WASHINGTON, D.C. — Today, Sens. Angus King (I-Maine), Amy Klobuchar (D-Minn.) and Dick Durbin (D-Ill.) released a “discussion draft” of the Electoral Count Modernization Act, the highly-anticipated legislation to update the Electoral Count Act of 1887 (ECA). The ECA was devised in the decade following the disputed 1876 presidential election between Rutherford Hayes and Samuel Tilden. The archaic law, which outlines Congress’ procedures for election certification, has received renewed attention after the unprecedented Republican objection to election results on Jan. 6, 2021.
“We recognize that updating the Electoral Count Act is not a substitute for confronting the wider crises facing our democracy,” wrote the senators, noting the concern of many activist groups. Nonetheless, the Electoral Count Modernization Act would provide a much-needed update to the 1887 law. The draft plan released would:
- Change the date for the meeting of electors (moving it later in December to give states more time to complete recounts and litigation, if necessary).
- Clarify the role of the vice president when presiding over the joint session to count electoral votes in Congress, specifying that the vice president does not have the power to reject electors or resolve disputes.
- Outline a limited number of legitimate grounds for which members of Congress may object to electors.
- Raise the threshold for Congress to consider objections from “at least one Senator and and one Member of the House of Representatives” to one-third of each chamber.
- Raise the threshold to sustain that objection and more.
“Taken together, the proposed legislation would confront electoral subversion at both the state and federal levels by helping ensure that partisan politicians cannot substitute their own preferences for the judgment of the American people in presidential elections,” said the trio of senators.

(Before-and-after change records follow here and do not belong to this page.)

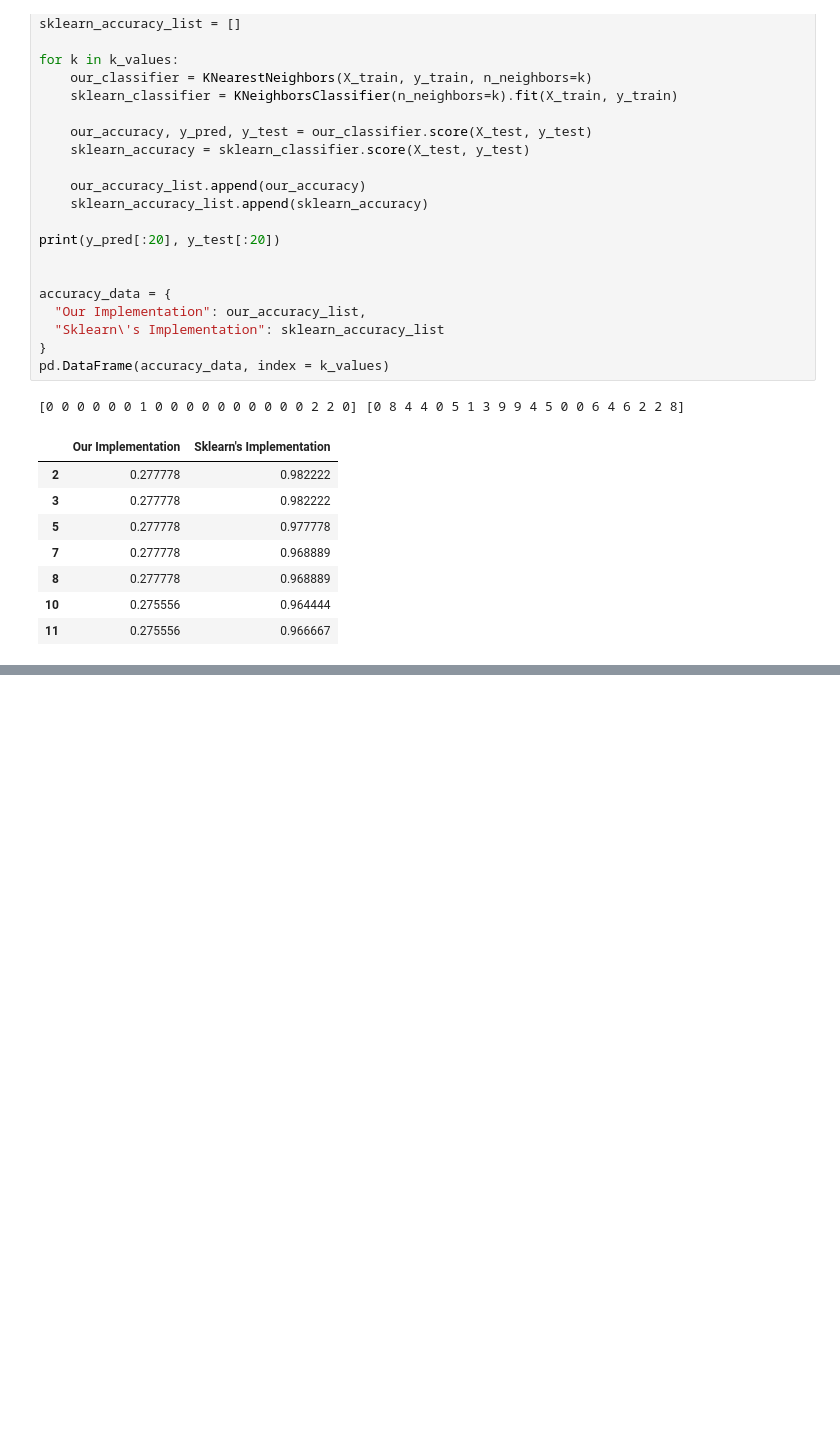
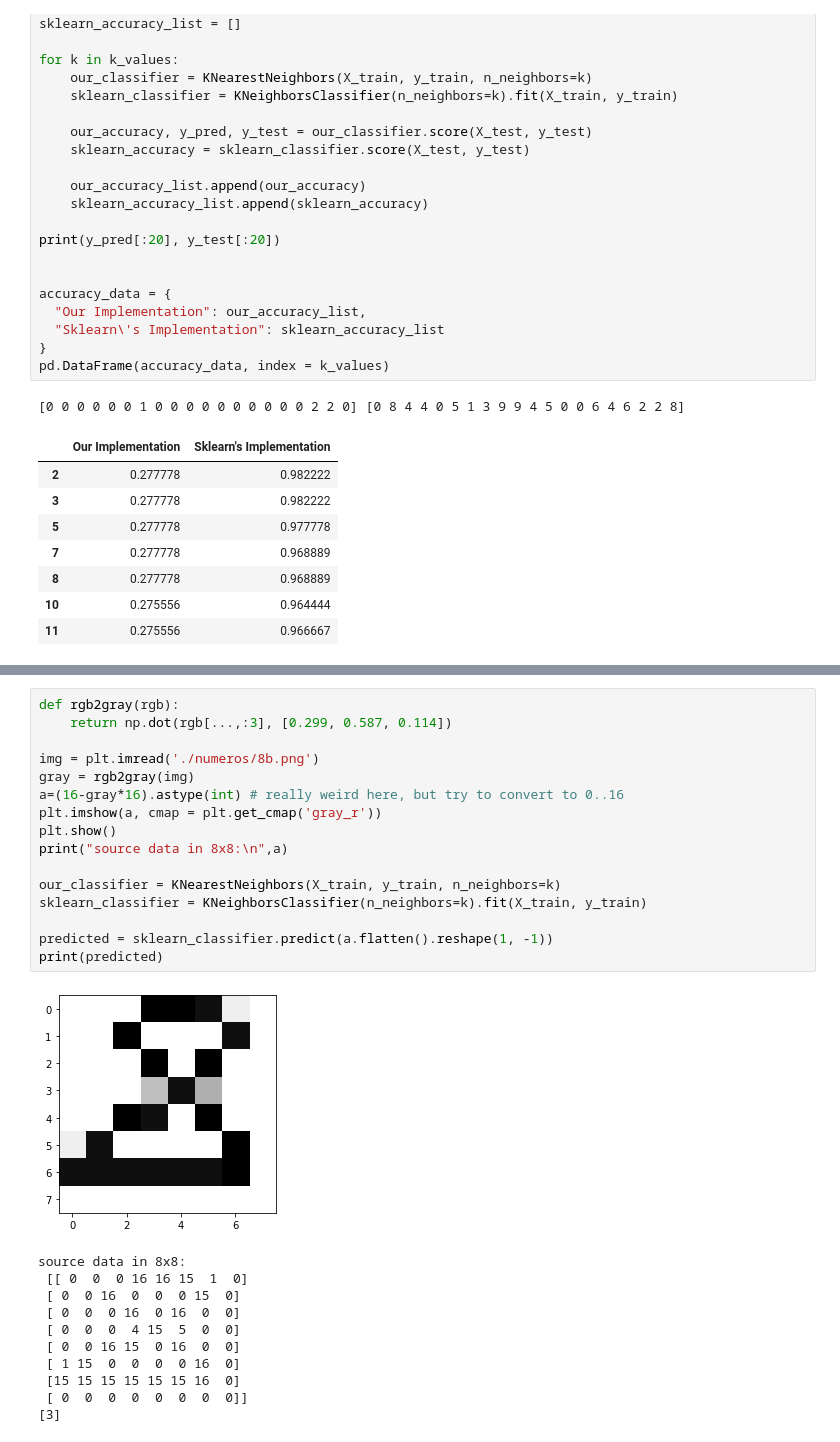
Before and after one commit to JulianCamacho/CE-5506-Reconocimiento-de-Patrones, a Jupyter notebook: KNearestNeighbors/knn.ipynb, the cells around one changed output, grey strips where cells are left out. Cells and saved outputs as stored; diff of their text form; blank space fills up the shorter version.

```diff
--- a/KNearestNeighbors/knn.ipynb
+++ b/KNearestNeighbors/knn.ipynb
@@ -371,0 +432,28 @@ source data in 8x8:
+# %%
+def rgb2gray(rgb):
+    return np.dot(rgb[...,:3], [0.299, 0.587, 0.114])
+
+img = plt.imread('./numeros/8b.png')
+gray = rgb2gray(img)
+a=(16-gray*16).astype(int) # really weird here, but try to convert to 0..16
+plt.imshow(a, cmap = plt.get_cmap('gray_r'))
+plt.show()
+print("source data in 8x8:\n",a)
+
+our_classifier = KNearestNeighbors(X_train, y_train, n_neighbors=k)
+sklearn_classifier = KNeighborsClassifier(n_neighbors=k).fit(X_train, y_train)
+
+predicted = sklearn_classifier.predict(a.flatten().reshape(1, -1))
+print(predicted)
+# %% [output]
+[figure, added]
+source data in 8x8:
+ [[ 0  0  0 16 16 15  1  0]
+ [ 0  0 16  0  0  0 15  0]
+ [ 0  0  0 16  0 16  0  0]
+ [ 0  0  0  4 15  5  0  0]
+ [ 0  0 16 15  0 16  0  0]
+ [ 1 15  0  0  0  0 16  0]
+ [15 15 15 15 15 15 16  0]
+ [ 0  0  0  0  0  0  0  0]]
+[3]
```
Also changed, not shown: parts of 12 cells of this notebook, 7 other files.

Recent reporting has indicated there is bipartisan support for updates to the ECA — stay tuned for more updates.